Motor modules are neural entities hypothesized to be building blocks of movement construction. How motor modules are underpinned by neural circuits has remained obscured. As a first step towards dissecting these circuits, we optogenetically evoked motor outputs from the lumbosacral spinal cord of two strains of transgenic mice - the Chat, with channelrhodopsin (ChR2) expressed in motoneurons, and the Thy1, expressed in putatively excitatory neurons. Motor output was represented as a spatial field of isometric ankle force. We found that Thy1 force fields were more complex and diverse in structure than Chat fields: the Thy1 fields comprised mostly non-parallel vectors while the Chat fields, mostly parallel vectors. In both, most fields elicited by co-stimulation of two laser beams were well explained by linear combination of the separately-evoked fields. We interpreted the Thy1 force fields as representations of spinal motor modules. Our comparison of the Chat and Thy1 fields allowed us to conclude, with reasonable certainty, that the structure of neuromotor modules originates from excitatory spinal interneurons.
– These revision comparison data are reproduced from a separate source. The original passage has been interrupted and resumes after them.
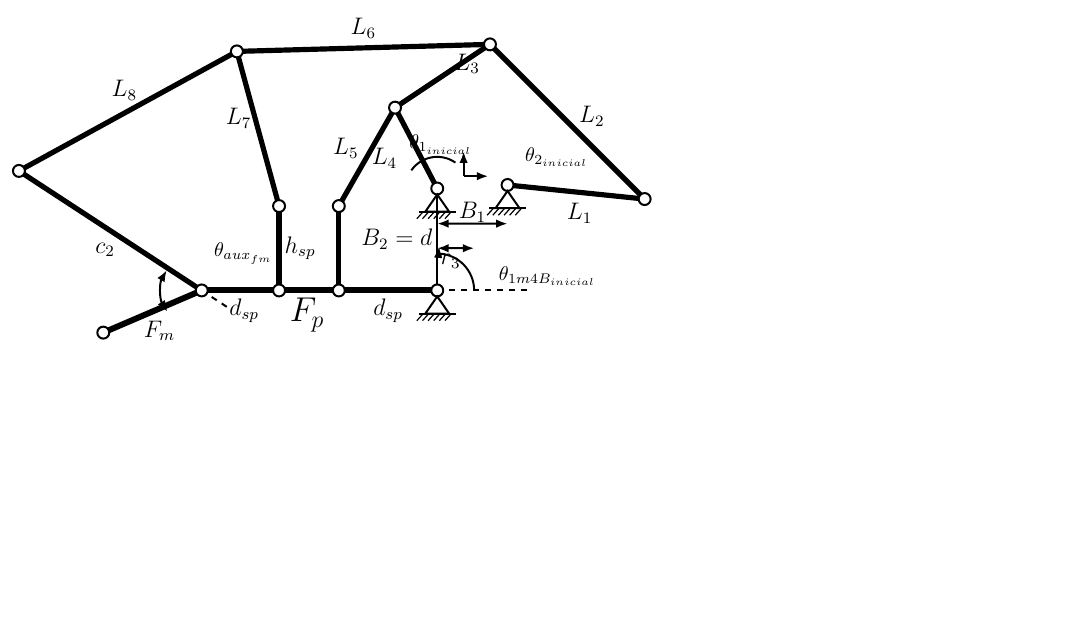
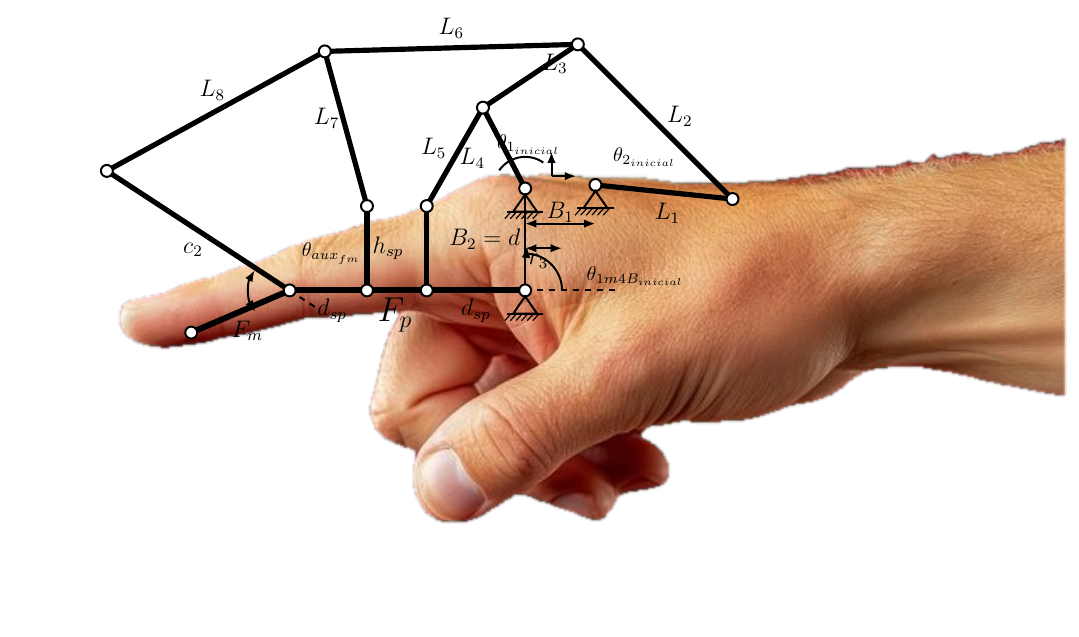
Before and after one commit to Utemita/ArticuloCOMROB, a LaTeX figure (figura_exo_dedo/exo_sobre_dedo.tex): the whole page, the shorter picture padded with empty space. Compiled offline with pdfLaTeX.

Commit message:
feat: monta el mecanismo (TikZ) sobre el dedo y mueve la figura a carpeta propia
- Mueve figura_exo_dedo fuera de articulo_latex (separada del articulo)
- Agrega dedo_sin_fondo.png (foto del dedo con fondo rojo eliminado via rembg)
- Activa el fondo del dedo en el .tex y coloca el mecanismo sobre las falanges
- Incluye el PDF compilado para visualizacion directa

```diff
--- a/articulo_latex/figura_exo_dedo/exo_sobre_dedo.tex
+++ b/figura_exo_dedo/exo_sobre_dedo.tex
@@ -17,20 +17,21 @@
 
 % ---- Interruptor: incluir la foto del dedo como fondo -----------------
 \newif\ifconfondo
-\confondofalse            % <-- cambiar a \confondotrue cuando este la foto
+\confondotrue             % \confondotrue = con foto del dedo ; \confondofalse = solo diagrama
 
 % ---- Nombre del archivo de la foto (dedo sin fondo, PNG con alfa) -----
 \newcommand{\dedoimg}{dedo_sin_fondo.png}
 
 % ---- Parametros de montaje de la foto (se ajustan al calibrar) --------
-\newcommand{\dedoancho}{22cm}     % ancho de la foto en coords del dibujo
-\newcommand{\dedox}{10.4}         % centro X de la foto
-\newcommand{\dedoy}{6.6}          % centro Y de la foto
+% Con x=y=0.62cm, el ancho en cm = (unidades deseadas) * 0.62.
+\newcommand{\dedoancho}{18.6cm}   % ~30 unidades de ancho
+\newcommand{\dedox}{14.1}         % centro X de la foto (coords del dibujo)
+\newcommand{\dedoy}{2.7}          % centro Y de la foto (coords del dibujo)
 
 % =====================================================================
 \begin{document}
 \begin{tikzpicture}[
-    scale=0.62,
+    x=0.62cm,y=0.62cm,
     esl/.style={line width=2.6pt,line cap=round,black},   % eslabon
     fal/.style={line width=3.0pt,line cap=round,black},    % falange
     cota/.style={line width=1.0pt,{Latex[length=2mm]}-{Latex[length=2mm]}},
```
Also changed, not shown: figura_exo_dedo/dedo2_original.jpg (added), figura_exo_dedo/dedo_sin_fondo.png (added), figura_exo_dedo/exo_sobre_dedo.pdf (added), 2 other files.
Our results not only demonstrate, for the first time using optogenetics, how the spinal modules follow linearity in their combinations, but also provide a reference against which future optogenetic studies of modularity can be compared.